Problem description: In the entries below, find each line bearing the string "docs" and copy it.

Version comparison data:
::::

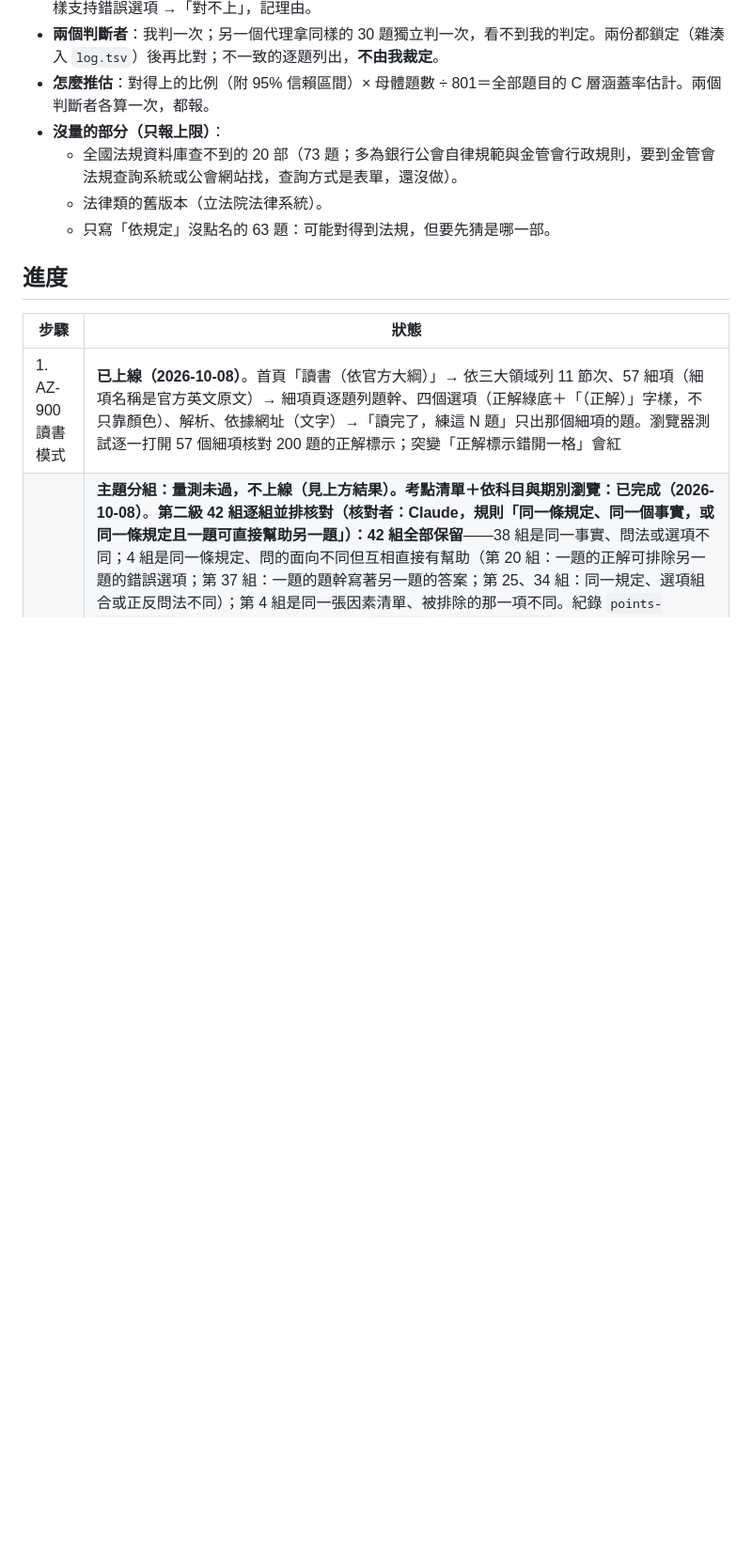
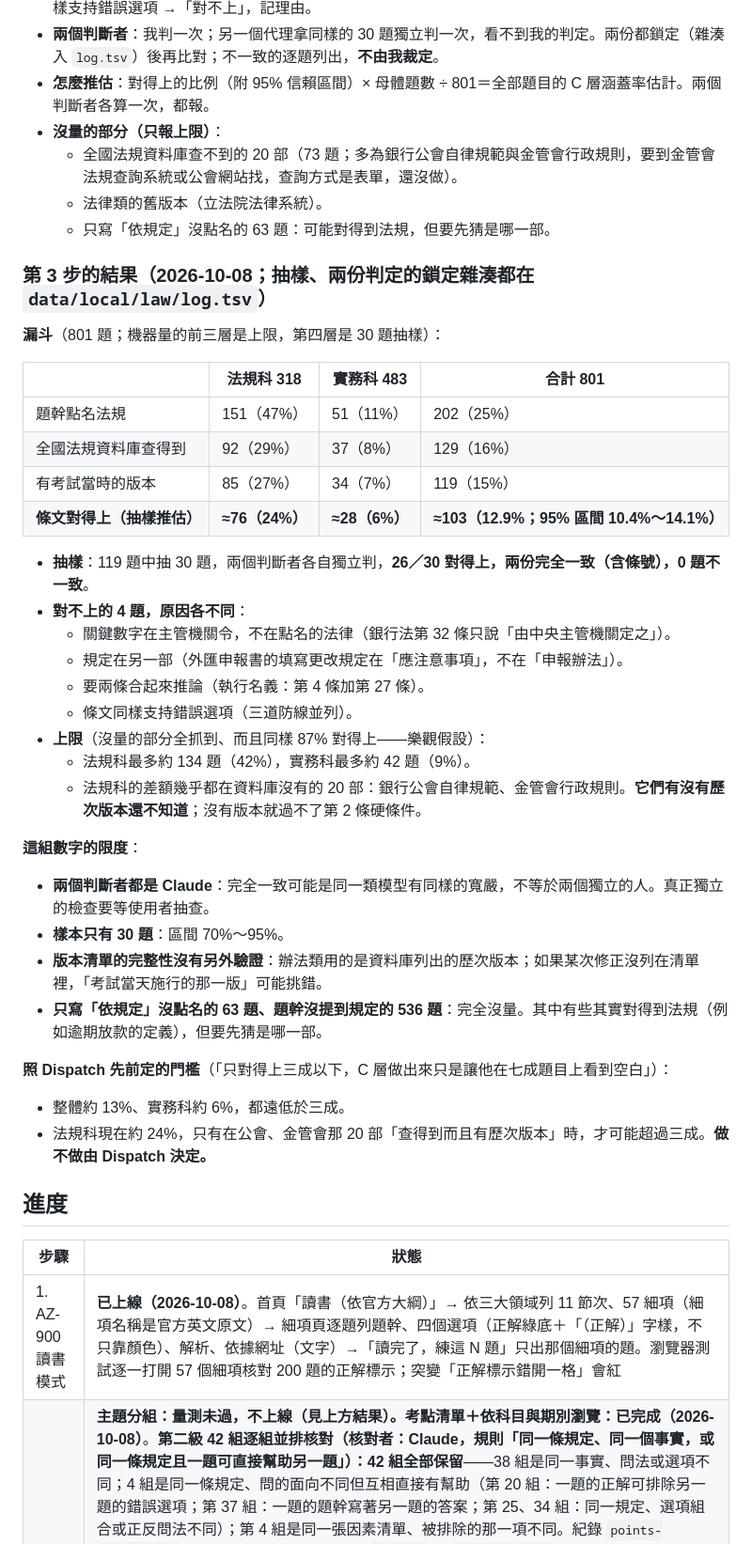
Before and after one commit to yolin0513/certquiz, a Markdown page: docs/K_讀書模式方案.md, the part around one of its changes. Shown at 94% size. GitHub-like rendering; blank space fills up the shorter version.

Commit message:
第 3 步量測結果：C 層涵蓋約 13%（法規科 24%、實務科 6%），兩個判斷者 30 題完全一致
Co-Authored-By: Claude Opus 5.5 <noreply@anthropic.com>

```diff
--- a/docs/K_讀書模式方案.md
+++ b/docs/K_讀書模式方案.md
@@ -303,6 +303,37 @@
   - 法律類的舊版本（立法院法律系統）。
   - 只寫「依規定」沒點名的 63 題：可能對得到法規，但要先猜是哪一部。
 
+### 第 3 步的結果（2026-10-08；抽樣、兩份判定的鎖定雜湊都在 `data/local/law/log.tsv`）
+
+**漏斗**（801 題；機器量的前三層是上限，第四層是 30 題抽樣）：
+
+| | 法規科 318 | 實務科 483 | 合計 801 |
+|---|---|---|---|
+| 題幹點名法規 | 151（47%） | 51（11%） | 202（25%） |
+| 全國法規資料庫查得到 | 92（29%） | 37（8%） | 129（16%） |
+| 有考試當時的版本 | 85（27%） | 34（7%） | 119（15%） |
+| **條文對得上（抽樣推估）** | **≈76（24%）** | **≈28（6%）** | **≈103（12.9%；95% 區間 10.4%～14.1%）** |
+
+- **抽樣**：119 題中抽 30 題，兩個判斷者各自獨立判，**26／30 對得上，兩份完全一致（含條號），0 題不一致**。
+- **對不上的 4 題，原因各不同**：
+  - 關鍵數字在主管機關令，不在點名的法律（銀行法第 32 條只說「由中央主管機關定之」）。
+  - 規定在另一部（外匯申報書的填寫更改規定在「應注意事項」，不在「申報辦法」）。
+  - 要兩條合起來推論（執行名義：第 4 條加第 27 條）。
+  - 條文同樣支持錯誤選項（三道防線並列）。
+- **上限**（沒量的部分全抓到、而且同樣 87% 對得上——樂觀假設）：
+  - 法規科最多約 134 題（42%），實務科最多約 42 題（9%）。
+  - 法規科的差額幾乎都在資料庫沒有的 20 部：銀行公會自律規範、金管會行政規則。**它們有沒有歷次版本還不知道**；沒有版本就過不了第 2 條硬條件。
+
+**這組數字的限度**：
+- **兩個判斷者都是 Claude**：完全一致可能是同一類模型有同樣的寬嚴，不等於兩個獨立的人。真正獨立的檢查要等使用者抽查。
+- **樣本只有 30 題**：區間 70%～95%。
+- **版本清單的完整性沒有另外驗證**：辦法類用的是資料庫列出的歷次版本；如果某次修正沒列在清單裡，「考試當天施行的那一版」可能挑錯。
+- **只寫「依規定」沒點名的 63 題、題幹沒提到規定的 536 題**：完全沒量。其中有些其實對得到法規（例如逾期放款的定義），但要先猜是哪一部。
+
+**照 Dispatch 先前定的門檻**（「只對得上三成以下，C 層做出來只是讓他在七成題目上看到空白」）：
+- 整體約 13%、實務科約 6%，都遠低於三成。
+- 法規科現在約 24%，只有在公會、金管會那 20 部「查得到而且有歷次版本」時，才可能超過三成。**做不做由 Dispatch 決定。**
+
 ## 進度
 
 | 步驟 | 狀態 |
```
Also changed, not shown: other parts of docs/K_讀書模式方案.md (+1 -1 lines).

::::

Answer to the problem:
Before and after one commit to yolin0513/certquiz, a Markdown page: docs/K_讀書模式方案.md, the part around one of its changes. Shown at 94% size. GitHub-like rendering; blank space fills up the shorter version.
--- a/docs/K_讀書模式方案.md
+++ b/docs/K_讀書模式方案.md
Also changed, not shown: other parts of docs/K_讀書模式方案.md (+1 -1 lines).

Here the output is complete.